Sperry Corporation, UNIVAC Division

About this collection

A selection of items from a collection that documents Sperry's UNIVAC Division and predecessor organizations including the Remington Typewriter Company, the Rand Kardex Company, and the Sperry Gyroscope Company. The content of the digital collection primarily includes product images of computers from the 1950s to 1970s. The collection has not been digitized in its entirety. For a detailed description of the entire collection, click here to view the finding aid.

    Image: UNIVAC 9300 system. Click to view.

Search Collection

Pages

ENIAC workers
[Description and dates], Hagley ID, Box/folder number, Sperry Corporation, UNIVAC Division photographs and audiovisual materials (Accession 1985.261), Audiovisual Collections and Digital Initiatives Department, Hagley Museum and Library, Wilmington, DE 19807
ENIAC accumulators, rear view
[Description and dates], Hagley ID, Box/folder number, Sperry Corporation, UNIVAC Division photographs and audiovisual materials (Accession 1985.261), Audiovisual Collections and Digital Initiatives Department, Hagley Museum and Library, Wilmington, DE 19807
Maintenance engineers with ENIAC portable function table
Pfc. Homer Spence (left) and Cpl. Irwin Goldstein (right), the maintenance engineers, setting the switches on a portable function table. Note the associated panels on the ENIAC itself, to which the table is connected by means of the pair of cables encased in flexible bronze tubes.
Maintenance electrician at ENIAC power cabinet
A view showing the gas-filled tubes that rectify the D.C. power for the ENIAC. The right-hand cabinet contains the power supplies for operating the test bench, a unit that is used for repairing and testing the plug-in chassis without interfering with the operation of the machine itself.
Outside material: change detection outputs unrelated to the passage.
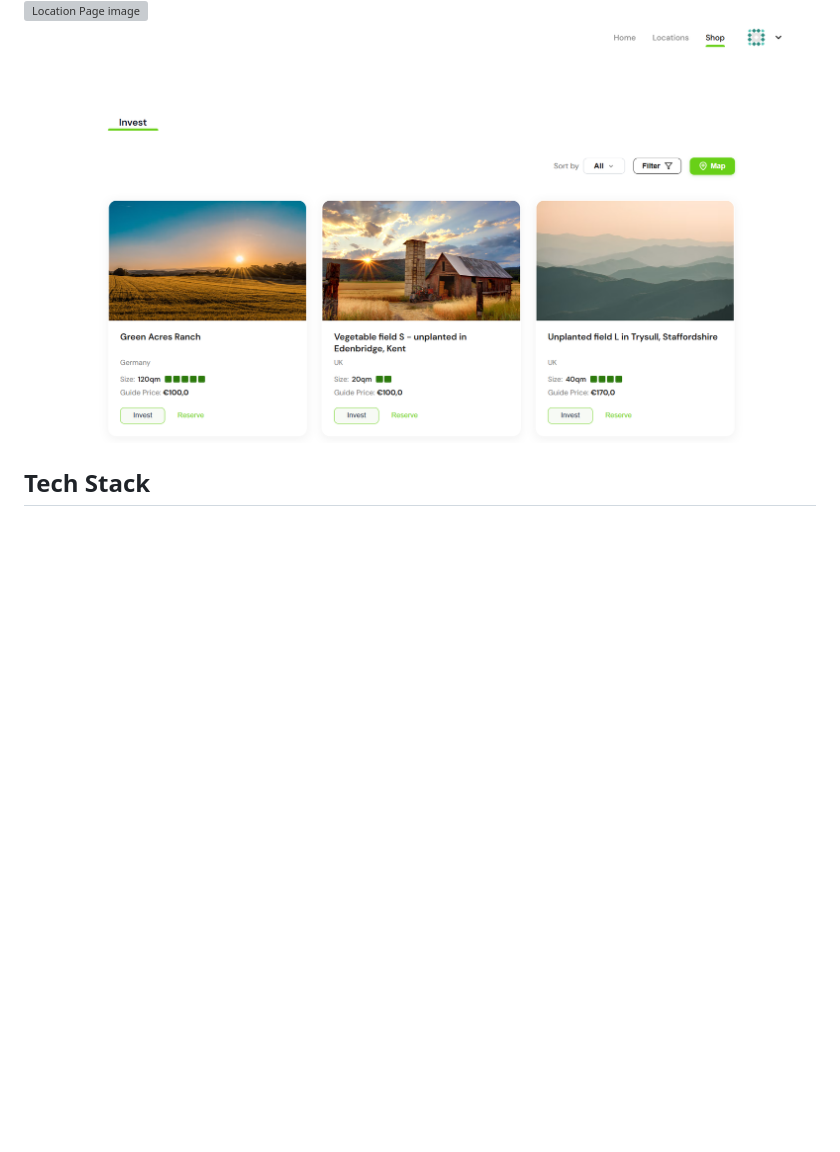
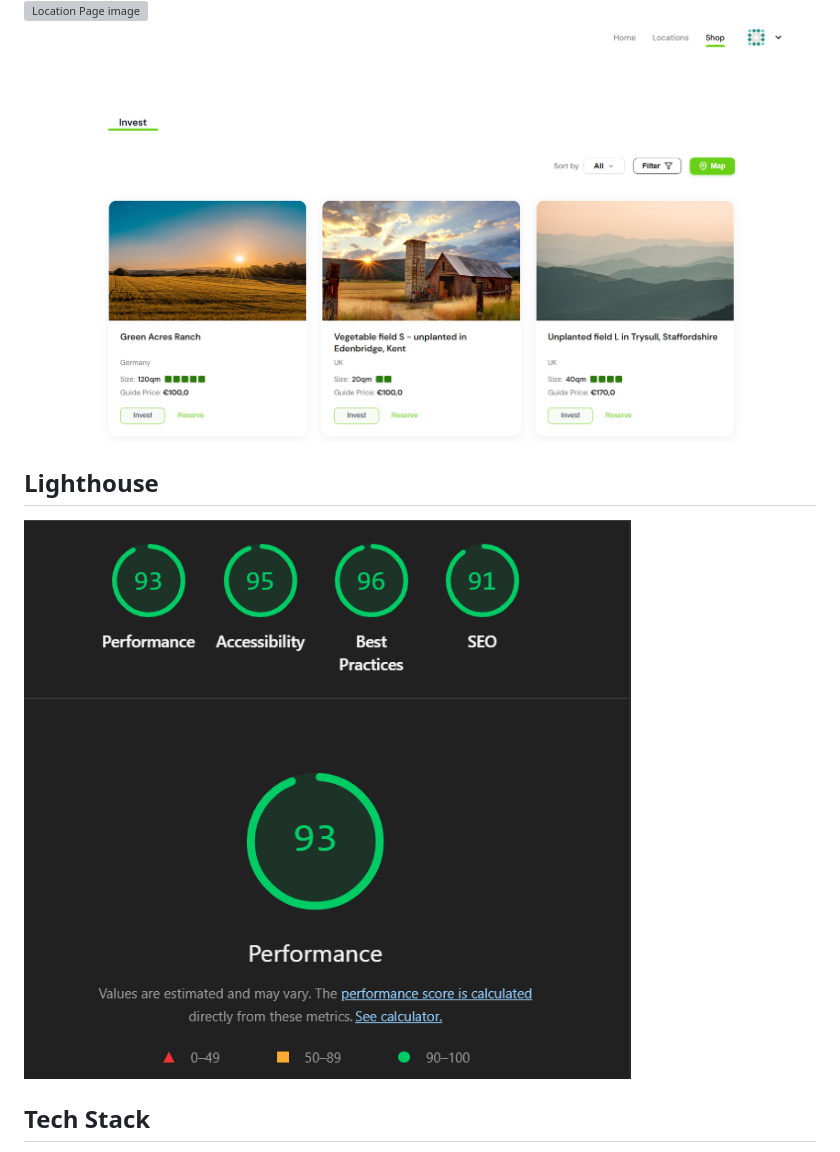
Before and after one commit to DaryaKarni/Crowdfunding-SPA, a Markdown page: README.md, the part around one of its changes. Rendered like a GitHub page; pictures changed too: image-4.png (added); blank space fills up the shorter version; grey boxes are pictures that could not be loaded.

Commit message:
docs: README.md updated - added Lighthouse indicators

```diff
--- a/README.md
+++ b/README.md
@@ -9,6 +10,10 @@ SPA for farmland and crowdfunding based on the Figma design. The platform allows
 ![Home Page image](image-2.png)
 ![Location Page image](image-3.png)
 ![Shop Page](image-1.png)
+
+## Lighthouse
+
+![Lighthouse indicators](image-4.png)
 
 ## Tech Stack
 
```
Also changed, not shown: other parts of README.md (+2 -1 lines).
Leo Clinton, maintenance electrician, is shown checking the operation of the thyratone, which can be seen glowing.
Program setting arrangement, ENIAC
Betty Jennings (left) and Frances Bilas (right), two of six women chosen to work as the main programmers for the ENIAC, arranging the program settings on the master programmer.
J. Presper Eckert with BINAC mercury storage
BINAC (Binary Automatic Computer) was an early electronic computer designed for Northrop Aircraft Company by the Eckert\u2013Mauchly Computer Corporation (EMCC) in 1949.
BINAC under construction
BINAC (Binary Automatic Computer) was an early electronic computer designed for Northrop Aircraft Company by the Eckert\u2013Mauchly Computer Corporation (EMCC) in 1949.
BINAC under construction
BINAC (Binary Automatic Computer) was an early electronic computer designed for Northrop Aircraft Company by the Eckert\u2013Mauchly Computer Corporation (EMCC) in 1949.
BINAC reproducing unit, chassis #4
BINAC (Binary Automatic Computer) was an early electronic computer designed for Northrop Aircraft Company by the Eckert\u2013Mauchly Computer Corporation (EMCC) in 1949.
ENIAC printer, the constant transmitter, and associated IBM equipment
Caption: 'Girl on left is inserting a deck of cards containing initial data on which the ENIAC will operate, while girl on right is removing a set of cards which represent the result of the preceding computation." Women identified: Betty Jennings (left) and Frances Bilas (right), two of six women chosen to work as the main programmers for the ENIAC.
Homer Spence examining an ENIAC digit tray
Caption: \"Professor Homer Spence, one of the maintenance engineers, examining a digit tray. These trays consist of eleven conductors and a ground. These shielded wires carry the ten different groups of pulses as well as the sign indication.\

Pages